■ **What to work on**
Each line of the material below is to be given again exactly.

##### Information shown #####

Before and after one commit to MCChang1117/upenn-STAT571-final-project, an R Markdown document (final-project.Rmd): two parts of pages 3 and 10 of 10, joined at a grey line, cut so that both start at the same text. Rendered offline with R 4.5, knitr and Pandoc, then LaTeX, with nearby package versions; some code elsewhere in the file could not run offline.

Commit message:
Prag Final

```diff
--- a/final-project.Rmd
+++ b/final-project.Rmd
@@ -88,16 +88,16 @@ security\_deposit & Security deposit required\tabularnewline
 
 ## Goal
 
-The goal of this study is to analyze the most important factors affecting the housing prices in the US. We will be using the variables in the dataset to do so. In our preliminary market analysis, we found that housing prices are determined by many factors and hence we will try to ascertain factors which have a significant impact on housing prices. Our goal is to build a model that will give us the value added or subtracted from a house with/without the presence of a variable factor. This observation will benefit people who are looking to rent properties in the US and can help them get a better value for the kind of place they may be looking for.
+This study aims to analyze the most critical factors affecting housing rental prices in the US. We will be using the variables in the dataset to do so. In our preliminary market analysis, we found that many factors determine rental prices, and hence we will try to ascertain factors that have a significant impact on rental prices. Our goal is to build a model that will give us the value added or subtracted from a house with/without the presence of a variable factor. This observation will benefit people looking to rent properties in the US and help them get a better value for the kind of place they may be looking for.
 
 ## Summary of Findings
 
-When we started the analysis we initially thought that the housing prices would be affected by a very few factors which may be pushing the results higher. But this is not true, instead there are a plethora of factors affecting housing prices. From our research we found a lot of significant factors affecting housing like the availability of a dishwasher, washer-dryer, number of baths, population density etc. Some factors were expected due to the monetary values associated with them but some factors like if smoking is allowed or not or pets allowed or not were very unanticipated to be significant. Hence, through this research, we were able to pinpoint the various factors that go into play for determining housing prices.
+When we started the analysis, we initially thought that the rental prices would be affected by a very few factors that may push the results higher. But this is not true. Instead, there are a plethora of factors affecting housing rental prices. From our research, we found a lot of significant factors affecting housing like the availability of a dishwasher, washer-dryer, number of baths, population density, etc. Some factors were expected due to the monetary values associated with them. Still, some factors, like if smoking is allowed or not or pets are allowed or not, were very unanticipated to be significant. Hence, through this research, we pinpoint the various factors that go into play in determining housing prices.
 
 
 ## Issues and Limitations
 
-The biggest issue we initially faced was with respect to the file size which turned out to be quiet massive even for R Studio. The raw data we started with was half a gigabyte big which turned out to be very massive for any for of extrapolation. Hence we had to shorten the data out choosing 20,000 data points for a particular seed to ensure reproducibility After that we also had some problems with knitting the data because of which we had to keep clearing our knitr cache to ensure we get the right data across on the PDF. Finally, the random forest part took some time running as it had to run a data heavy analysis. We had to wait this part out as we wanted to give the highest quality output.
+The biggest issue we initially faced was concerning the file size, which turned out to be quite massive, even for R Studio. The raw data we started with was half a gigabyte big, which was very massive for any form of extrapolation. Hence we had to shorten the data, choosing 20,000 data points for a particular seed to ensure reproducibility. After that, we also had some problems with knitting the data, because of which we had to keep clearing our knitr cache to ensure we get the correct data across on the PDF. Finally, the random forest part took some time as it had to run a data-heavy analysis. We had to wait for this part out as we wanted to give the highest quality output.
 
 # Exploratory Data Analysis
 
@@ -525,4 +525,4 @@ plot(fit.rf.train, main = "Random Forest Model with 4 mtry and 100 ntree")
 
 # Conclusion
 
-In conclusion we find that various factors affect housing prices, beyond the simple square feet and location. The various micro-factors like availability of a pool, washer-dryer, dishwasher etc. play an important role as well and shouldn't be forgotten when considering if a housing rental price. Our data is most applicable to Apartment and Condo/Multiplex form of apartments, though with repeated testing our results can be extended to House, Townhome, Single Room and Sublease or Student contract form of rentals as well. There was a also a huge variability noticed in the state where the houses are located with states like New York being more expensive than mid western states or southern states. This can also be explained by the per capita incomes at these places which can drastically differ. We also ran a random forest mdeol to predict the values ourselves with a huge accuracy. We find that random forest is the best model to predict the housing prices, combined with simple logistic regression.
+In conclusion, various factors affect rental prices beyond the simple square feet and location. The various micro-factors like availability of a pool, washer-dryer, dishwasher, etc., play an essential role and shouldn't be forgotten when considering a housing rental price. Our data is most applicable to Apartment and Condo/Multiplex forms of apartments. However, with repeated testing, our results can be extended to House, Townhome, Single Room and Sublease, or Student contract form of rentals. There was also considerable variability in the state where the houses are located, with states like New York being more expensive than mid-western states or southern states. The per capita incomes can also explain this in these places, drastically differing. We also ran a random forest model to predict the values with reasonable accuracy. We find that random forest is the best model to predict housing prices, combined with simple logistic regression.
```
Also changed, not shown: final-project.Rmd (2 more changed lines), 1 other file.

#####

■ **Worked solution**
Before and after one commit to MCChang1117/upenn-STAT571-final-project, an R Markdown document (final-project.Rmd): two parts of pages 3 and 10 of 10, joined at a grey line, cut so that both start at the same text. Rendered offline with R 4.5, knitr and Pandoc, then LaTeX, with nearby package versions; some code elsewhere in the file could not run offline.

Commit message:
Prag Final

```diff
--- a/final-project.Rmd
+++ b/final-project.Rmd
@@ -88,16 +88,16 @@ security\_deposit & Security deposit required\tabularnewline
 
 ## Goal
 
-The goal of this study is to analyze the most important factors affecting the housing prices in the US. We will be using the variables in the dataset to do so. In our preliminary market analysis, we found that housing prices are determined by many factors and hence we will try to ascertain factors which have a significant impact on housing prices. Our goal is to build a model that will give us the value added or subtracted from a house with/without the presence of a variable factor. This observation will benefit people who are looking to rent properties in the US and can help them get a better value for the kind of place they may be looking for.
+This study aims to analyze the most critical factors affecting housing rental prices in the US. We will be using the variables in the dataset to do so. In our preliminary market analysis, we found that many factors determine rental prices, and hence we will try to ascertain factors that have a significant impact on rental prices. Our goal is to build a model that will give us the value added or subtracted from a house with/without the presence of a variable factor. This observation will benefit people looking to rent properties in the US and help them get a better value for the kind of place they may be looking for.
 
 ## Summary of Findings
 
-When we started the analysis we initially thought that the housing prices would be affected by a very few factors which may be pushing the results higher. But this is not true, instead there are a plethora of factors affecting housing prices. From our research we found a lot of significant factors affecting housing like the availability of a dishwasher, washer-dryer, number of baths, population density etc. Some factors were expected due to the monetary values associated with them but some factors like if smoking is allowed or not or pets allowed or not were very unanticipated to be significant. Hence, through this research, we were able to pinpoint the various factors that go into play for determining housing prices.
+When we started the analysis, we initially thought that the rental prices would be affected by a very few factors that may push the results higher. But this is not true. Instead, there are a plethora of factors affecting housing rental prices. From our research, we found a lot of significant factors affecting housing like the availability of a dishwasher, washer-dryer, number of baths, population density, etc. Some factors were expected due to the monetary values associated with them. Still, some factors, like if smoking is allowed or not or pets are allowed or not, were very unanticipated to be significant. Hence, through this research, we pinpoint the various factors that go into play in determining housing prices.
 
 
 ## Issues and Limitations
 
-The biggest issue we initially faced was with respect to the file size which turned out to be quiet massive even for R Studio. The raw data we started with was half a gigabyte big which turned out to be very massive for any for of extrapolation. Hence we had to shorten the data out choosing 20,000 data points for a particular seed to ensure reproducibility After that we also had some problems with knitting the data because of which we had to keep clearing our knitr cache to ensure we get the right data across on the PDF. Finally, the random forest part took some time running as it had to run a data heavy analysis. We had to wait this part out as we wanted to give the highest quality output.
+The biggest issue we initially faced was concerning the file size, which turned out to be quite massive, even for R Studio. The raw data we started with was half a gigabyte big, which was very massive for any form of extrapolation. Hence we had to shorten the data, choosing 20,000 data points for a particular seed to ensure reproducibility. After that, we also had some problems with knitting the data, because of which we had to keep clearing our knitr cache to ensure we get the correct data across on the PDF. Finally, the random forest part took some time as it had to run a data-heavy analysis. We had to wait for this part out as we wanted to give the highest quality output.
 
 # Exploratory Data Analysis
 
@@ -525,4 +525,4 @@ plot(fit.rf.train, main = "Random Forest Model with 4 mtry and 100 ntree")
 
 # Conclusion
 
-In conclusion we find that various factors affect housing prices, beyond the simple square feet and location. The various micro-factors like availability of a pool, washer-dryer, dishwasher etc. play an important role as well and shouldn't be forgotten when considering if a housing rental price. Our data is most applicable to Apartment and Condo/Multiplex form of apartments, though with repeated testing our results can be extended to House, Townhome, Single Room and Sublease or Student contract form of rentals as well. There was a also a huge variability noticed in the state where the houses are located with states like New York being more expensive than mid western states or southern states. This can also be explained by the per capita incomes at these places which can drastically differ. We also ran a random forest mdeol to predict the values ourselves with a huge accuracy. We find that random forest is the best model to predict the housing prices, combined with simple logistic regression.
+In conclusion, various factors affect rental prices beyond the simple square feet and location. The various micro-factors like availability of a pool, washer-dryer, dishwasher, etc., play an essential role and shouldn't be forgotten when considering a housing rental price. Our data is most applicable to Apartment and Condo/Multiplex forms of apartments. However, with repeated testing, our results can be extended to House, Townhome, Single Room and Sublease, or Student contract form of rentals. There was also considerable variability in the state where the houses are located, with states like New York being more expensive than mid-western states or southern states. The per capita incomes can also explain this in these places, drastically differing. We also ran a random forest model to predict the values with reasonable accuracy. We find that random forest is the best model to predict housing prices, combined with simple logistic regression.
```
Also changed, not shown: final-project.Rmd (2 more changed lines), 1 other file.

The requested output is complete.